▶ [Exercise goal] Below are some lines of data. Return all of them as they are.

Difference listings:

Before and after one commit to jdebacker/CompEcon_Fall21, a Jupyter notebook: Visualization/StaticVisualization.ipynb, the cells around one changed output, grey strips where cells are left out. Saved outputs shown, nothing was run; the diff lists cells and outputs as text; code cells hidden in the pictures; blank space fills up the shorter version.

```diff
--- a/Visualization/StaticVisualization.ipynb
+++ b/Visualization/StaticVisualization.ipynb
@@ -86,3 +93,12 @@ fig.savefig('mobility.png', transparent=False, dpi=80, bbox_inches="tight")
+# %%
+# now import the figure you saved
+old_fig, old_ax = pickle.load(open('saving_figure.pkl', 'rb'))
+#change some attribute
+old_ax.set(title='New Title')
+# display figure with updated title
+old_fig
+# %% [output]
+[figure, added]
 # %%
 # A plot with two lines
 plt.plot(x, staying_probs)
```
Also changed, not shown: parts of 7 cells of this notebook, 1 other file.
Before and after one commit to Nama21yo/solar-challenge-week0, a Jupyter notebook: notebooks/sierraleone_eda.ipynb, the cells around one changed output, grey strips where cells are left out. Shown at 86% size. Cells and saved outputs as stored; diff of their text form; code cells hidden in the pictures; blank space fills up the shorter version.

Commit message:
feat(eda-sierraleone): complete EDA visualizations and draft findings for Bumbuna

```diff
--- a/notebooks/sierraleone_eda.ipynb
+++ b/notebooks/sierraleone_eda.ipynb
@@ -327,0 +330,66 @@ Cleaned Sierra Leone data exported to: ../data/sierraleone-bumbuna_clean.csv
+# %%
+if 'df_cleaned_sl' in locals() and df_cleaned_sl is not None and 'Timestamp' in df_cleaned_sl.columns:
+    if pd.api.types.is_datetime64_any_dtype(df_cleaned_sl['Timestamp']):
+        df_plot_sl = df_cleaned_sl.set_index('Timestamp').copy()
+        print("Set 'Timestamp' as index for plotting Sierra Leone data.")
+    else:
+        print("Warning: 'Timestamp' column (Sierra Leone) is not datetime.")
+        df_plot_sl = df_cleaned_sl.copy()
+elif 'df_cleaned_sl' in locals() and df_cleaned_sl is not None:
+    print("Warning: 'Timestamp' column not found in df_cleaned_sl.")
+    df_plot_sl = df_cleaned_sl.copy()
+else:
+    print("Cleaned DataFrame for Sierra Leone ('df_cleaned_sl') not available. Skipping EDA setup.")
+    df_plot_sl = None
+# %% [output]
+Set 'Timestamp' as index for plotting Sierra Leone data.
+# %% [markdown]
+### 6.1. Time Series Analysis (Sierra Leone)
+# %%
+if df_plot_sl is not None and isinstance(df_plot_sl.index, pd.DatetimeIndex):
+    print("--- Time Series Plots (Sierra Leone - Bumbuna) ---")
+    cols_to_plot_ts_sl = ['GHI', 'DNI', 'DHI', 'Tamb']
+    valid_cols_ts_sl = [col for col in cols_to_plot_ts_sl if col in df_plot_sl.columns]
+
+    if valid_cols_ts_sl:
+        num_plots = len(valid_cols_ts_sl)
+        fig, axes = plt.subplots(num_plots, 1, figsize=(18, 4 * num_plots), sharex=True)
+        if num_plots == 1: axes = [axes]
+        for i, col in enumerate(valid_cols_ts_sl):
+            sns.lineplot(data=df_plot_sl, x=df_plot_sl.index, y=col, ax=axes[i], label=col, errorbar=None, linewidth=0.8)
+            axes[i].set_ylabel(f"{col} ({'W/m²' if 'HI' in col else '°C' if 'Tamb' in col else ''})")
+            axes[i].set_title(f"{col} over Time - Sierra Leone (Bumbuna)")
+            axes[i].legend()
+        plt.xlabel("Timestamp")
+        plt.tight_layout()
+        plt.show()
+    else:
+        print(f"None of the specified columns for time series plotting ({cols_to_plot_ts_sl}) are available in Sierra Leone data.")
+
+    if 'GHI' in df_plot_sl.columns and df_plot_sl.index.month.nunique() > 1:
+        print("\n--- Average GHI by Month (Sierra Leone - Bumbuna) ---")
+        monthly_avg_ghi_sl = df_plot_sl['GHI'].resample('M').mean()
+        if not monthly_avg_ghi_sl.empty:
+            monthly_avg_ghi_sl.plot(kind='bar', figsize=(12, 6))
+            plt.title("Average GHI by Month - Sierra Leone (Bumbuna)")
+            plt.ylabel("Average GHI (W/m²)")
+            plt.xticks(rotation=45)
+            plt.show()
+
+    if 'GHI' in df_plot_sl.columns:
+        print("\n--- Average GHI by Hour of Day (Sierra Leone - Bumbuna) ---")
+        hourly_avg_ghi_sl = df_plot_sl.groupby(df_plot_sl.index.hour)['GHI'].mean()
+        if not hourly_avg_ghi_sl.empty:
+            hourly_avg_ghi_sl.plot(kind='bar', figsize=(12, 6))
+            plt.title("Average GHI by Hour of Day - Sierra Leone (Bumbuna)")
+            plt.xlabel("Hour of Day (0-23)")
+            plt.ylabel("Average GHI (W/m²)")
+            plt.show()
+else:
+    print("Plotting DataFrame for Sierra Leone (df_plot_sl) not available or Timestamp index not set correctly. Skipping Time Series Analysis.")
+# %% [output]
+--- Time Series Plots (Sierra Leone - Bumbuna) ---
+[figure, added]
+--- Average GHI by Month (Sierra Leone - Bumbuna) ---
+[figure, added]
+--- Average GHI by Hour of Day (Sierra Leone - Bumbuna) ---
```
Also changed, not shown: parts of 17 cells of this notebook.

▶ [Answer to this problem]
Before and after one commit to jdebacker/CompEcon_Fall21, a Jupyter notebook: Visualization/StaticVisualization.ipynb, the cells around one changed output, grey strips where cells are left out. Saved outputs shown, nothing was run; the diff lists cells and outputs as text; code cells hidden in the pictures; blank space fills up the shorter version.

```diff
--- a/Visualization/StaticVisualization.ipynb
+++ b/Visualization/StaticVisualization.ipynb
@@ -86,3 +93,12 @@ fig.savefig('mobility.png', transparent=False, dpi=80, bbox_inches="tight")
+# %%
+# now import the figure you saved
+old_fig, old_ax = pickle.load(open('saving_figure.pkl', 'rb'))
+#change some attribute
+old_ax.set(title='New Title')
+# display figure with updated title
+old_fig
+# %% [output]
+[figure, added]
 # %%
 # A plot with two lines
 plt.plot(x, staying_probs)
```
Also changed, not shown: parts of 7 cells of this notebook, 1 other file.
Before and after one commit to Nama21yo/solar-challenge-week0, a Jupyter notebook: notebooks/sierraleone_eda.ipynb, the cells around one changed output, grey strips where cells are left out. Shown at 86% size. Cells and saved outputs as stored; diff of their text form; code cells hidden in the pictures; blank space fills up the shorter version.

Commit message:
feat(eda-sierraleone): complete EDA visualizations and draft findings for Bumbuna

```diff
--- a/notebooks/sierraleone_eda.ipynb
+++ b/notebooks/sierraleone_eda.ipynb
@@ -327,0 +330,66 @@ Cleaned Sierra Leone data exported to: ../data/sierraleone-bumbuna_clean.csv
+# %%
+if 'df_cleaned_sl' in locals() and df_cleaned_sl is not None and 'Timestamp' in df_cleaned_sl.columns:
+    if pd.api.types.is_datetime64_any_dtype(df_cleaned_sl['Timestamp']):
+        df_plot_sl = df_cleaned_sl.set_index('Timestamp').copy()
+        print("Set 'Timestamp' as index for plotting Sierra Leone data.")
+    else:
+        print("Warning: 'Timestamp' column (Sierra Leone) is not datetime.")
+        df_plot_sl = df_cleaned_sl.copy()
+elif 'df_cleaned_sl' in locals() and df_cleaned_sl is not None:
+    print("Warning: 'Timestamp' column not found in df_cleaned_sl.")
+    df_plot_sl = df_cleaned_sl.copy()
+else:
+    print("Cleaned DataFrame for Sierra Leone ('df_cleaned_sl') not available. Skipping EDA setup.")
+    df_plot_sl = None
+# %% [output]
+Set 'Timestamp' as index for plotting Sierra Leone data.
+# %% [markdown]
+### 6.1. Time Series Analysis (Sierra Leone)
+# %%
+if df_plot_sl is not None and isinstance(df_plot_sl.index, pd.DatetimeIndex):
+    print("--- Time Series Plots (Sierra Leone - Bumbuna) ---")
+    cols_to_plot_ts_sl = ['GHI', 'DNI', 'DHI', 'Tamb']
+    valid_cols_ts_sl = [col for col in cols_to_plot_ts_sl if col in df_plot_sl.columns]
+
+    if valid_cols_ts_sl:
+        num_plots = len(valid_cols_ts_sl)
+        fig, axes = plt.subplots(num_plots, 1, figsize=(18, 4 * num_plots), sharex=True)
+        if num_plots == 1: axes = [axes]
+        for i, col in enumerate(valid_cols_ts_sl):
+            sns.lineplot(data=df_plot_sl, x=df_plot_sl.index, y=col, ax=axes[i], label=col, errorbar=None, linewidth=0.8)
+            axes[i].set_ylabel(f"{col} ({'W/m²' if 'HI' in col else '°C' if 'Tamb' in col else ''})")
+            axes[i].set_title(f"{col} over Time - Sierra Leone (Bumbuna)")
+            axes[i].legend()
+        plt.xlabel("Timestamp")
+        plt.tight_layout()
+        plt.show()
+    else:
+        print(f"None of the specified columns for time series plotting ({cols_to_plot_ts_sl}) are available in Sierra Leone data.")
+
+    if 'GHI' in df_plot_sl.columns and df_plot_sl.index.month.nunique() > 1:
+        print("\n--- Average GHI by Month (Sierra Leone - Bumbuna) ---")
+        monthly_avg_ghi_sl = df_plot_sl['GHI'].resample('M').mean()
+        if not monthly_avg_ghi_sl.empty:
+            monthly_avg_ghi_sl.plot(kind='bar', figsize=(12, 6))
+            plt.title("Average GHI by Month - Sierra Leone (Bumbuna)")
+            plt.ylabel("Average GHI (W/m²)")
+            plt.xticks(rotation=45)
+            plt.show()
+
+    if 'GHI' in df_plot_sl.columns:
+        print("\n--- Average GHI by Hour of Day (Sierra Leone - Bumbuna) ---")
+        hourly_avg_ghi_sl = df_plot_sl.groupby(df_plot_sl.index.hour)['GHI'].mean()
+        if not hourly_avg_ghi_sl.empty:
+            hourly_avg_ghi_sl.plot(kind='bar', figsize=(12, 6))
+            plt.title("Average GHI by Hour of Day - Sierra Leone (Bumbuna)")
+            plt.xlabel("Hour of Day (0-23)")
+            plt.ylabel("Average GHI (W/m²)")
+            plt.show()
+else:
+    print("Plotting DataFrame for Sierra Leone (df_plot_sl) not available or Timestamp index not set correctly. Skipping Time Series Analysis.")
+# %% [output]
+--- Time Series Plots (Sierra Leone - Bumbuna) ---
+[figure, added]
+--- Average GHI by Month (Sierra Leone - Bumbuna) ---
+[figure, added]
+--- Average GHI by Hour of Day (Sierra Leone - Bumbuna) ---
```
Also changed, not shown: parts of 17 cells of this notebook.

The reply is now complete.